## What you have to do:
Your answer should be one number, the count of lines in the listing below containing the word "abrir".

- Opening Delimiter -

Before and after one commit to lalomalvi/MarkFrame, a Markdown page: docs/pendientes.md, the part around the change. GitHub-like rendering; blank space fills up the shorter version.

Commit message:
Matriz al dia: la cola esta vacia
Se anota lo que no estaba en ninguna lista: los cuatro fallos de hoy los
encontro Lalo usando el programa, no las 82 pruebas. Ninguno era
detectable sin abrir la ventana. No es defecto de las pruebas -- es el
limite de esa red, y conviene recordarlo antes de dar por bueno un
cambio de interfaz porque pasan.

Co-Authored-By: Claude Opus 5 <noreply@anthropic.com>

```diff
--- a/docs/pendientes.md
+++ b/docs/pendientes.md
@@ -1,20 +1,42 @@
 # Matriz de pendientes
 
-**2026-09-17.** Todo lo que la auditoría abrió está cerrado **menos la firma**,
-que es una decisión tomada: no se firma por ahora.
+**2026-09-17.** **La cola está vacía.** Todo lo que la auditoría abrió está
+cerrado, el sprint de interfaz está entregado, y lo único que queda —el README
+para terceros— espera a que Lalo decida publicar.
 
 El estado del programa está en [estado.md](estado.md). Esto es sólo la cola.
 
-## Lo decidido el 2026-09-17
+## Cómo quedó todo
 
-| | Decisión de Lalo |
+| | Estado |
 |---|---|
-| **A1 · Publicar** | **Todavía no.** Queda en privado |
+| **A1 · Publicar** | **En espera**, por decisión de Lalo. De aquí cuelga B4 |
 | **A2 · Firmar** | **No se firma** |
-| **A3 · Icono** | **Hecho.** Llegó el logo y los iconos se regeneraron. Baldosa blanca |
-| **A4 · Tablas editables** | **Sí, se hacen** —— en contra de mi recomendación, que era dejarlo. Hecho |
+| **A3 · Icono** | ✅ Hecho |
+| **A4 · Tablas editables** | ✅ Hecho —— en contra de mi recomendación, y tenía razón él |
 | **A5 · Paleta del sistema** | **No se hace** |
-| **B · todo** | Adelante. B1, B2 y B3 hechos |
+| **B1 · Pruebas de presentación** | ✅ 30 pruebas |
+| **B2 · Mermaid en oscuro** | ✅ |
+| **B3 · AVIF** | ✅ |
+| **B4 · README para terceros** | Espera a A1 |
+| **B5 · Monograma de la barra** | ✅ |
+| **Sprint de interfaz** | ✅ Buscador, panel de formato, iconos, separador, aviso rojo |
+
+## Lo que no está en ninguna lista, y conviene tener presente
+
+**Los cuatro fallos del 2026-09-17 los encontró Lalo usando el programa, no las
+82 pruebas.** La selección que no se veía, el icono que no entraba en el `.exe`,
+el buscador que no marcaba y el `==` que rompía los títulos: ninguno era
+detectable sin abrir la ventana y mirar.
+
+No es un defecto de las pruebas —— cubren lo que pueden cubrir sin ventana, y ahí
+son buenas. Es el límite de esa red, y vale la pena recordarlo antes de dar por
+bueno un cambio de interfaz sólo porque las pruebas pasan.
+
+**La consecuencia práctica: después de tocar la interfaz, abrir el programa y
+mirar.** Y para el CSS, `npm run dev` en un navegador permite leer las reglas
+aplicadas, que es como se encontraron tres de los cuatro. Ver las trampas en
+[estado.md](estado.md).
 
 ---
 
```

- Closing Delimiter -

## Exercise answer:
3